### Problem statement:
The copy you produce must hold every record exactly, and none of the images.

### Web page edit records:
########

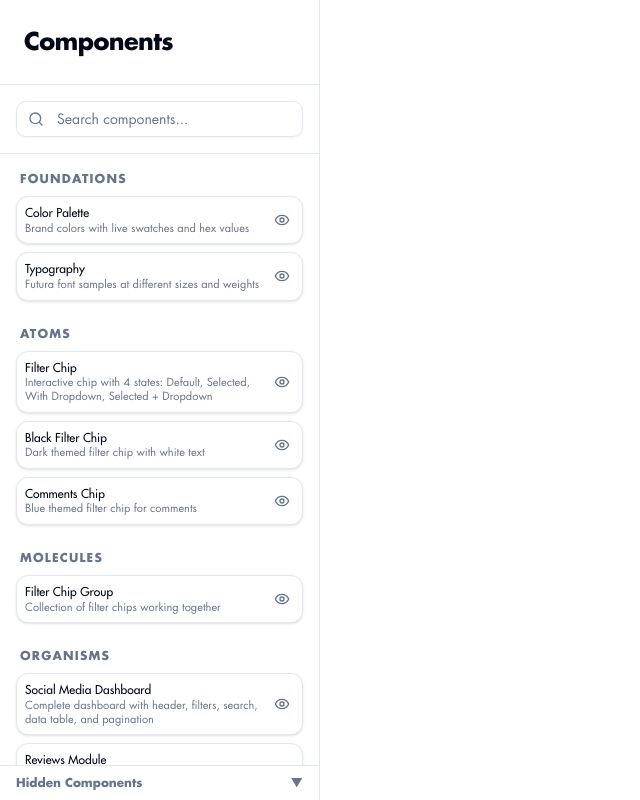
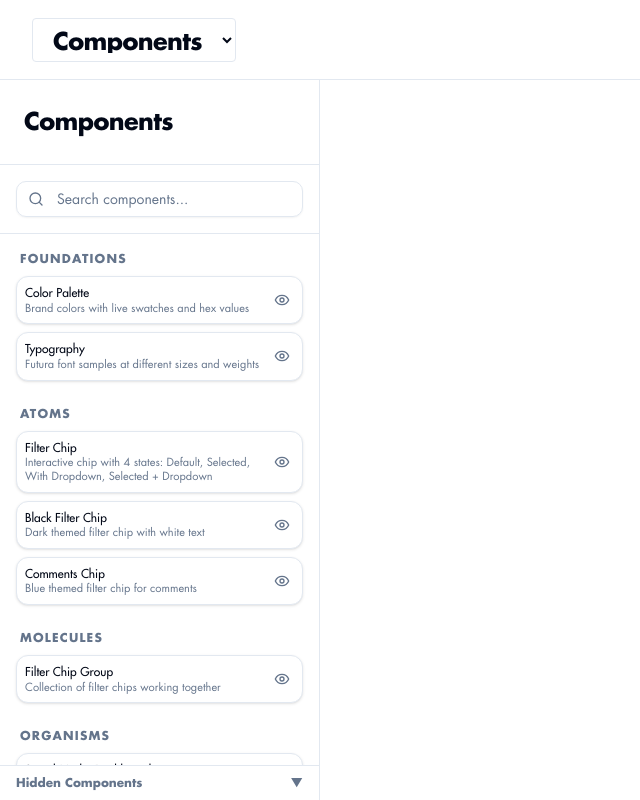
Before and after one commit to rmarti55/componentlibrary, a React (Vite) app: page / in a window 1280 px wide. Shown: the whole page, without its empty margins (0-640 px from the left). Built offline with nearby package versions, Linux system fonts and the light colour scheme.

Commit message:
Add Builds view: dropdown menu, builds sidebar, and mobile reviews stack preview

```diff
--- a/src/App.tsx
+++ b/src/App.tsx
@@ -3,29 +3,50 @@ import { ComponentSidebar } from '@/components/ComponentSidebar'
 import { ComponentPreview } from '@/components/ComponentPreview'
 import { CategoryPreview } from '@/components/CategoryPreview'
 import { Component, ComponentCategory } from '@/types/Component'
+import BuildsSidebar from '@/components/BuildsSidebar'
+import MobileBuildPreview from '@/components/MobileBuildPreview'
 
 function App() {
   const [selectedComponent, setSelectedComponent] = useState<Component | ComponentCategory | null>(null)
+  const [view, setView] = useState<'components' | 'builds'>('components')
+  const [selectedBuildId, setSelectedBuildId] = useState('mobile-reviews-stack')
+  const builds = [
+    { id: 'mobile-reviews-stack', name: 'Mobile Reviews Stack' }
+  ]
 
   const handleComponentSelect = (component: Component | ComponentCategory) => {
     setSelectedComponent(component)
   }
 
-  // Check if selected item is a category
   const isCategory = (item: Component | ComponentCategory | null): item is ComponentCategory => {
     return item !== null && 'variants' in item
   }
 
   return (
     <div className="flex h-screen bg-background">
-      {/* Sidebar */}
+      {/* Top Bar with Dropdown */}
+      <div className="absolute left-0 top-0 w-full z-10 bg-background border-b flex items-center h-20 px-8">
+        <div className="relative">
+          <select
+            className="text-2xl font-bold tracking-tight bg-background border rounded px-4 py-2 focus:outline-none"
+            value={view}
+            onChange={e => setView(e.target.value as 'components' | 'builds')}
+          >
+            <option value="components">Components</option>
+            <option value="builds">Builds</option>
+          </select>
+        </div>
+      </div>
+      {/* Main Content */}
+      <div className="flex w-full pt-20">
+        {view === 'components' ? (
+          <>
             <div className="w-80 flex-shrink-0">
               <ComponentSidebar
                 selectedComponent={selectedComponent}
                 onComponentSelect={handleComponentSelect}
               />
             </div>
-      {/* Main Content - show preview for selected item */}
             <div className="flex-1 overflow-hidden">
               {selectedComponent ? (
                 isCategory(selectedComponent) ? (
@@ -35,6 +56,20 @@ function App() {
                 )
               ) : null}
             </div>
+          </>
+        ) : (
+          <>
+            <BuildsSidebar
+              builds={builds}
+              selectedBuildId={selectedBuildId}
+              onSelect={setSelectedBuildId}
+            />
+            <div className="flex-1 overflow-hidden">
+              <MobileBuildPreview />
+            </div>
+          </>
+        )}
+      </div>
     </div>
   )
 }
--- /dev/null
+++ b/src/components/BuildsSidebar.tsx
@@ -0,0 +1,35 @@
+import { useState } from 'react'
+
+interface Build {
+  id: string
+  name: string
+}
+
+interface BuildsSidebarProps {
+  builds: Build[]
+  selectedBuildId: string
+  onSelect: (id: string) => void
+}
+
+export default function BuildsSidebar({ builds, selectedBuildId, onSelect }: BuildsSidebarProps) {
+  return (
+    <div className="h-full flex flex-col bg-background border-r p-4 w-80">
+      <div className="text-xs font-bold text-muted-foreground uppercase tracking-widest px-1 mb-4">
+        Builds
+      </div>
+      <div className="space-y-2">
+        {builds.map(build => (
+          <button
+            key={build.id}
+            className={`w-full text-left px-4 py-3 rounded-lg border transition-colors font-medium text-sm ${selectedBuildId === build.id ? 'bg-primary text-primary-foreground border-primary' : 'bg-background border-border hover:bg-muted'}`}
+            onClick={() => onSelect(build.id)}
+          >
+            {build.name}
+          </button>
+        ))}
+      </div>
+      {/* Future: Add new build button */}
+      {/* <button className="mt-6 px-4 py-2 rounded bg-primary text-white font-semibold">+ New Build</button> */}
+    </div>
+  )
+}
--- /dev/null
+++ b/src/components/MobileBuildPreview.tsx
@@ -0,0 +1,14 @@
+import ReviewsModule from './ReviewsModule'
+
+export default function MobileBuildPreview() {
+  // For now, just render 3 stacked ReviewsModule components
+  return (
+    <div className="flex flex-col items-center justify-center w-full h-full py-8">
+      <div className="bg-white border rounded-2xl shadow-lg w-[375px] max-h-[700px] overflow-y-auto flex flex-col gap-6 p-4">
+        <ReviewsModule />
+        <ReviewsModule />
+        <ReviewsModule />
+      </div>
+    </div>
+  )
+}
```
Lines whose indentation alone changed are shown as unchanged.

########

### Written reply:
Before and after one commit to rmarti55/componentlibrary, a React (Vite) app: page / in a window 1280 px wide. Shown: the whole page, without its empty margins (0-640 px from the left). Built offline with nearby package versions, Linux system fonts and the light colour scheme.

Commit message:
Add Builds view: dropdown menu, builds sidebar, and mobile reviews stack preview

```diff
--- a/src/App.tsx
+++ b/src/App.tsx
@@ -3,29 +3,50 @@ import { ComponentSidebar } from '@/components/ComponentSidebar'
 import { ComponentPreview } from '@/components/ComponentPreview'
 import { CategoryPreview } from '@/components/CategoryPreview'
 import { Component, ComponentCategory } from '@/types/Component'
+import BuildsSidebar from '@/components/BuildsSidebar'
+import MobileBuildPreview from '@/components/MobileBuildPreview'
 
 function App() {
   const [selectedComponent, setSelectedComponent] = useState<Component | ComponentCategory | null>(null)
+  const [view, setView] = useState<'components' | 'builds'>('components')
+  const [selectedBuildId, setSelectedBuildId] = useState('mobile-reviews-stack')
+  const builds = [
+    { id: 'mobile-reviews-stack', name: 'Mobile Reviews Stack' }
+  ]
 
   const handleComponentSelect = (component: Component | ComponentCategory) => {
     setSelectedComponent(component)
   }
 
-  // Check if selected item is a category
   const isCategory = (item: Component | ComponentCategory | null): item is ComponentCategory => {
     return item !== null && 'variants' in item
   }
 
   return (
     <div className="flex h-screen bg-background">
-      {/* Sidebar */}
+      {/* Top Bar with Dropdown */}
+      <div className="absolute left-0 top-0 w-full z-10 bg-background border-b flex items-center h-20 px-8">
+        <div className="relative">
+          <select
+            className="text-2xl font-bold tracking-tight bg-background border rounded px-4 py-2 focus:outline-none"
+            value={view}
+            onChange={e => setView(e.target.value as 'components' | 'builds')}
+          >
+            <option value="components">Components</option>
+            <option value="builds">Builds</option>
+          </select>
+        </div>
+      </div>
+      {/* Main Content */}
+      <div className="flex w-full pt-20">
+        {view === 'components' ? (
+          <>
             <div className="w-80 flex-shrink-0">
               <ComponentSidebar
                 selectedComponent={selectedComponent}
                 onComponentSelect={handleComponentSelect}
               />
             </div>
-      {/* Main Content - show preview for selected item */}
             <div className="flex-1 overflow-hidden">
               {selectedComponent ? (
                 isCategory(selectedComponent) ? (
@@ -35,6 +56,20 @@ function App() {
                 )
               ) : null}
             </div>
+          </>
+        ) : (
+          <>
+            <BuildsSidebar
+              builds={builds}
+              selectedBuildId={selectedBuildId}
+              onSelect={setSelectedBuildId}
+            />
+            <div className="flex-1 overflow-hidden">
+              <MobileBuildPreview />
+            </div>
+          </>
+        )}
+      </div>
     </div>
   )
 }
--- /dev/null
+++ b/src/components/BuildsSidebar.tsx
@@ -0,0 +1,35 @@
+import { useState } from 'react'
+
+interface Build {
+  id: string
+  name: string
+}
+
+interface BuildsSidebarProps {
+  builds: Build[]
+  selectedBuildId: string
+  onSelect: (id: string) => void
+}
+
+export default function BuildsSidebar({ builds, selectedBuildId, onSelect }: BuildsSidebarProps) {
+  return (
+    <div className="h-full flex flex-col bg-background border-r p-4 w-80">
+      <div className="text-xs font-bold text-muted-foreground uppercase tracking-widest px-1 mb-4">
+        Builds
+      </div>
+      <div className="space-y-2">
+        {builds.map(build => (
+          <button
+            key={build.id}
+            className={`w-full text-left px-4 py-3 rounded-lg border transition-colors font-medium text-sm ${selectedBuildId === build.id ? 'bg-primary text-primary-foreground border-primary' : 'bg-background border-border hover:bg-muted'}`}
+            onClick={() => onSelect(build.id)}
+          >
+            {build.name}
+          </button>
+        ))}
+      </div>
+      {/* Future: Add new build button */}
+      {/* <button className="mt-6 px-4 py-2 rounded bg-primary text-white font-semibold">+ New Build</button> */}
+    </div>
+  )
+}
--- /dev/null
+++ b/src/components/MobileBuildPreview.tsx
@@ -0,0 +1,14 @@
+import ReviewsModule from './ReviewsModule'
+
+export default function MobileBuildPreview() {
+  // For now, just render 3 stacked ReviewsModule components
+  return (
+    <div className="flex flex-col items-center justify-center w-full h-full py-8">
+      <div className="bg-white border rounded-2xl shadow-lg w-[375px] max-h-[700px] overflow-y-auto flex flex-col gap-6 p-4">
+        <ReviewsModule />
+        <ReviewsModule />
+        <ReviewsModule />
+      </div>
+    </div>
+  )
+}
```
Lines whose indentation alone changed are shown as unchanged.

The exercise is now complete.